The competition for this Trinity-themed CRACK THE HACKER challenge was intense. We received over 50 entries, and many had very solid answers. I've picked the five best, which certainly
wasn't an easy task. Of these five seriously smart dudes, the top two winners will receive a copy of my Counter Hack book.
While lots of you got the right answer, several folks asked about that IP
address. While it is indeed registered to someone in the Netherlands and houses a variety of different web servers, it is also the home of little ol' www.counterhack.net, my own web site.
Also, many people were confused by the second set of user input:
With this input, Trinity is using a UNION statement to merge the results of the built-in database query with a SELECT statement of her own. Trinity's own SELECT statement is asking for the "name" field (followed
by a bunch of 1's to make the UNION between the original ASP's SELECT and Trinity's SELECT parallel with the same number and type of fields). But she's getting the "name" from the irs_dbase...sysobjects
file. In a Microsoft SQL Server database, the [database_name]..sysobjects file is a metadata table holding information about the structure of the database itself, including the names of tables and columns.
It doesn't hold user names; it contains data about the database. The xtype='U' simply means that Trinity wants to retrieve user-defined table names from the metadata. So, by running this command, Trinity is
looking for the name of tables in the database. She can then query those tables to get more information.
Each winner did a solid job, and I'd like to congratulate them on their prowess. They took
on the role of Agent Smith and nailed the technical details of the case. In fact, they assumed the role of Agent Smith a bit too easily, if you ask me. Perhaps these guys aren't quite what they seem? ;
The winners are:
Raul Siles... whose answer is here. His very detailed analysis is simply wonderful, and quite educational. I very much
enjoyed reading it, and strongly
recommend it to you if you want to learn more about SQL Injection against web applications using Microsoft SQL Server databases. Raul does a great job of documenting how the attack worked, with nice references for more information. EXCELLENT JOB!
Joe Klein... whose answer is here. His answer is technically right-on, and quite fun.
The runners up (sorry, no book this time!) are:
Mike Poor... whose answer is here. Mr. Poor's answer made me laugh out loud. He had the best answer to the first and second questions! Spot on.
Mike Luedke... whose answer is here. Mr. Luedke had a very nice technical answer to the "ping" question. I also like the part about his reference to the "ancient"
security guy, Ed Skoudis. ; )
Camillo Särs... whose answer is
here. Amazingly, Mr. Särs

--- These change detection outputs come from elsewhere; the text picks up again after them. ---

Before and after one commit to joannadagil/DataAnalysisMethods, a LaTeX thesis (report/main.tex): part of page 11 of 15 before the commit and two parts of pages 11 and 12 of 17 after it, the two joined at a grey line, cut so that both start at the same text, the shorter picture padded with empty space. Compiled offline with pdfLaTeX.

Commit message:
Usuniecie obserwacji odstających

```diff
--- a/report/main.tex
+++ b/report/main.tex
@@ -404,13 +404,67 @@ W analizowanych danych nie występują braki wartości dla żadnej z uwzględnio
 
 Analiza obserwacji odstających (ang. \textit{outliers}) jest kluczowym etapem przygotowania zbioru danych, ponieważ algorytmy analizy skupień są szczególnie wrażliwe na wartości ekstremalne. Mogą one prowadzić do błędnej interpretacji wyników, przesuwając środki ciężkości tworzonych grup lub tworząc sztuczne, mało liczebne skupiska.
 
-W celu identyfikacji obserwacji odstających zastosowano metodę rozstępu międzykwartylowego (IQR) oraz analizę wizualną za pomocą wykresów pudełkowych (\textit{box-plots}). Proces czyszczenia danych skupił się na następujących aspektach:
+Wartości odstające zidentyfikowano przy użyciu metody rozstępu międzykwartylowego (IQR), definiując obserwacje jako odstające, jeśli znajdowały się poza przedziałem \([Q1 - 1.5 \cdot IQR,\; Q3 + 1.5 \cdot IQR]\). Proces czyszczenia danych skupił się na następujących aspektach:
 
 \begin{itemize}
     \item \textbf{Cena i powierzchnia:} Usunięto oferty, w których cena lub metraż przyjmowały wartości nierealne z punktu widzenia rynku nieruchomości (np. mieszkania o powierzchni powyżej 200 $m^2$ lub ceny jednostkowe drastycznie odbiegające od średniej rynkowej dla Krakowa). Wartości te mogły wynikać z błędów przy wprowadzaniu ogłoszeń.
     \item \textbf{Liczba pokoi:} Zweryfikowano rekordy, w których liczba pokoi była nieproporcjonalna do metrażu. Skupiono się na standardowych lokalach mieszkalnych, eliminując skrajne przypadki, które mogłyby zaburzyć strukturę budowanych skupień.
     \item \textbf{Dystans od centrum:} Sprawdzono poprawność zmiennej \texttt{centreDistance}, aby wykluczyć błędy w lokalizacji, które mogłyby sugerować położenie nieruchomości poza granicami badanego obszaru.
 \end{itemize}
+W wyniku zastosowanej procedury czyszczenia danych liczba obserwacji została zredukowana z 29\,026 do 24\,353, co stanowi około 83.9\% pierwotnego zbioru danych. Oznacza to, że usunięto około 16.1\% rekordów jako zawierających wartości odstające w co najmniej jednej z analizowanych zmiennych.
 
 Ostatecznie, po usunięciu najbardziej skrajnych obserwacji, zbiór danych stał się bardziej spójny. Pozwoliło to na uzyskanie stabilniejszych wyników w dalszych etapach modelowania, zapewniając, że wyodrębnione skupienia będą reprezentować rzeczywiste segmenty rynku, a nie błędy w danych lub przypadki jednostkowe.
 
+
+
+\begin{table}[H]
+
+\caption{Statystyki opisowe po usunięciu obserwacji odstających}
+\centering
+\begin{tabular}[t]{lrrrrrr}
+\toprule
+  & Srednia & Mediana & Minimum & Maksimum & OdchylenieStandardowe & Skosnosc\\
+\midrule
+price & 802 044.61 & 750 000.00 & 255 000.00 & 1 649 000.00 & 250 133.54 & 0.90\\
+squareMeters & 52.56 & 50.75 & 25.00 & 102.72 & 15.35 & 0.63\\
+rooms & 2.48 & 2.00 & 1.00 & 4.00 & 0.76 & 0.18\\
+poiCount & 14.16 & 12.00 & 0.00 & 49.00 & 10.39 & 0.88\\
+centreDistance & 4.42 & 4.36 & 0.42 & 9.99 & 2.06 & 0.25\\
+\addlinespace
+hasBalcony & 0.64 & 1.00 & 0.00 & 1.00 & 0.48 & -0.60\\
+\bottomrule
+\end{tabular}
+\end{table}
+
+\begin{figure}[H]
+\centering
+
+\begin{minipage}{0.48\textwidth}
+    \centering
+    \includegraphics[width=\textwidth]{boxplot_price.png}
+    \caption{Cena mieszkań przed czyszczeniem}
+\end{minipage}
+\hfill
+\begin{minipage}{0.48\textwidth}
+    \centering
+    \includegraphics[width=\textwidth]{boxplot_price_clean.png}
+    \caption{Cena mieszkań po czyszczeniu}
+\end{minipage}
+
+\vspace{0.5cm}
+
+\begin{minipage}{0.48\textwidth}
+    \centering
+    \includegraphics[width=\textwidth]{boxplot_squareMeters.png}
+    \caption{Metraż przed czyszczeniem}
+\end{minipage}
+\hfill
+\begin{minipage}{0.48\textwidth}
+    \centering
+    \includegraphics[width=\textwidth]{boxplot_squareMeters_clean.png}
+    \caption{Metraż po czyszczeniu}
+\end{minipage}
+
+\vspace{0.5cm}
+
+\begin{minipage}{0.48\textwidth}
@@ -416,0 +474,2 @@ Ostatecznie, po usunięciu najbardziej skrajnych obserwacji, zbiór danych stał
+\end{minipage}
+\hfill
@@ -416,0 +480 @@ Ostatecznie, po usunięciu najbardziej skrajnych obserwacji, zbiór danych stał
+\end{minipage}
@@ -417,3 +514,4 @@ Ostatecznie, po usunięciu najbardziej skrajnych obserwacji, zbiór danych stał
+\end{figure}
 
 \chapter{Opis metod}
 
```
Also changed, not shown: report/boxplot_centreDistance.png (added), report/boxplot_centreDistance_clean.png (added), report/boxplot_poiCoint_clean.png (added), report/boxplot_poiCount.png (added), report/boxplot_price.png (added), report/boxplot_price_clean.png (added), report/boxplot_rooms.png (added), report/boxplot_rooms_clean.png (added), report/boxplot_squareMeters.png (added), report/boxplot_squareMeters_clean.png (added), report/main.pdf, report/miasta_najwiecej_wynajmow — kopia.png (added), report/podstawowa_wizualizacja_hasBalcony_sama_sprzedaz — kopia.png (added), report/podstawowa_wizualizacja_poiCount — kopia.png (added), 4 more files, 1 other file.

even manages to sneak in a few Dilbert references into his response. Nice!
Good work, folks. Please stay tuned for another
challenge, in the July/August timeframe. In the mean time, enjoy your countless viewings of Matrix Reloaded.